Page Banner

United States Department of Agriculture

Agricultural Research Service

Title: Effects of Proteinase Inhibitors on Growth and Digestive Proteolysis of the Ref Flour Beetle, Tribolium Castaneum (Herbst) (Coleoptera: Tenebrionidae)

Authors
item Oppert, Brenda
item Morgan, Thomas
item Hartzer, Kris - KANSAS STATE UNIVERSITY
item Lenarcic, B - J STEFAN INST, SLOVENIA
item Galesa, K - J STEFAN INST, SLOVENIA
item Brzin, J - J STEFAN INST, SLOVENIA
item Turk, Vito - J STEFAN INST, SLOVENIA
item Yoza, K - NATL FOOD RES INST,JAPAN
item Ohtsubo, K - NATL FOOD RES INST, JAPAN
item Kramer, Karl
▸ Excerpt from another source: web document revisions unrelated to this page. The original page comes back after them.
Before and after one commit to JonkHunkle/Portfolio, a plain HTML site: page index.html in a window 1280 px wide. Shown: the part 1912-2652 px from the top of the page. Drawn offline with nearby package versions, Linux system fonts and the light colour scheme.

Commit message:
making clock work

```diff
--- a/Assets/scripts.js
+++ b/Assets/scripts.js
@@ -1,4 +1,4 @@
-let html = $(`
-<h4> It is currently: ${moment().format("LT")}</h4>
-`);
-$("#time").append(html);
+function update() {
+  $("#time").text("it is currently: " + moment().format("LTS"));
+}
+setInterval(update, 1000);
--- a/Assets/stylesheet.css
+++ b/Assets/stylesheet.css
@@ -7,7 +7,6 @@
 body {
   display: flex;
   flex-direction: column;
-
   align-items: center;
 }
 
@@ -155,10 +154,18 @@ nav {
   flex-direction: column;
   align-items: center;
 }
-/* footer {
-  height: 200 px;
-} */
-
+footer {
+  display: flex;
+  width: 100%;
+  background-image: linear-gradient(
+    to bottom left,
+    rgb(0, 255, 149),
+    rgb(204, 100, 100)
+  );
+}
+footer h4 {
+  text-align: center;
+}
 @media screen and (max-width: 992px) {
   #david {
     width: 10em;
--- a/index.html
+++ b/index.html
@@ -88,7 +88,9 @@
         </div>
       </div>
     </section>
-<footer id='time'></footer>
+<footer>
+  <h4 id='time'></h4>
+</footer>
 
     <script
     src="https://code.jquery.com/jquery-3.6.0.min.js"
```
Submitted to: Journal of Insect Science
Publication Type: Peer Reviewed Journal
Publication Acceptance Date: February 24, 2003
Publication Date: May 23, 2003
Citation: OPPERT,B.S., MORGAN,T.D., HARTZER,K., LENARCIC,B., GALESA,K., BRZIN,J., TURK,V., YOZA,K., OHTSUBO,K., KRAMER,K.J., EFFECTS OF PROTEINASE INHIBITORS ON GROWTH AND DIGESTIVE PROTEOLYSIS OF THE REF FLOUR BEETLE, TRIBOLIUM CASTANEUM (HERBST) (COLEOPTERA: TENEBRIONIDAE). COMPARATIVE BIOCHEMISTRY AND PHYSIOLOGY PART C 134 (2003) 481-490.

Interpretive Summary: The red flour beetle is a major pest of stored grains and grain products worldwide. Our previous research suggested that inhibitors of digestive enzymes, in the right combination, could be effective in controlling this beetle pest. We tested a number of protein inhibitors alone and in combination to identify those that reduced the growth of red flour beetle larvae. Although several demonstrated potency, inhibitors from potato and soybean had the greatest potential for red flour beetle control. Combining genes encoding the potato inhibitor and a soybean inhibitor in transgenic cereals may help to prevent damage to grains by storage pests.

Technical Abstract: Several proteinase inhibitors were tested in vivo with larvae of the red flour beetle, Tribolium castaneum, and in vitro with larval gut extracts to identify inhibitors with potential for use as biopesticides in transgenic plants. In vivo, the most effective inhibitor for suppressing larval growth was L-trans-epoxysuccinylleucylamide [4-guanidino] butane (E-64), followed by cysteine proteinase inhibitors from potato (PCPI), Job's tears (JCPI), and a sea anemone (equistatin). The combination of 0.1% E-64 and 1% soybean trypsin inhibitor (Kunitz) (STI)resulted in the most significant growth suppression (87% weight reduction). Maximum hydrolysis of casein by extracts of larval gut proteinases occurred at pH 4.2. T. castaneum proteinases hydrolyzed the trypsin substrate N-a-benzoyl-DL-arginine-p- nitroanilide at both acidic and alkaline pH values. With the chymotrypsin substrate N-succinyl-Ala-Ala-Pro-Phe p-nitroanilide, however, hydrolysis by yT. castaneum proteinases was greatest at alkaline pH. In vitro, additional inhibitors were tested for their ability to inhibit casein hydrolysis by larval gut proteinases. The most effective inhibitors were leupeptin and E- 64, followed by equistatin, tosyl-L-lysine chloromethyl ketone, JCPI, PCPI, and antipain. Chymostatin, N-tosyl-L-phenylalanine chloromethyl ketone, and STI only weakly inhibited T. castaneum digestive proteinases. These data indicate that cysteine proteinases have a predominate role in digestion, with serine proteinases playing a lesser role in protein digestion.

Last Modified: 4/19/2014
Footer Content Back to Top of Page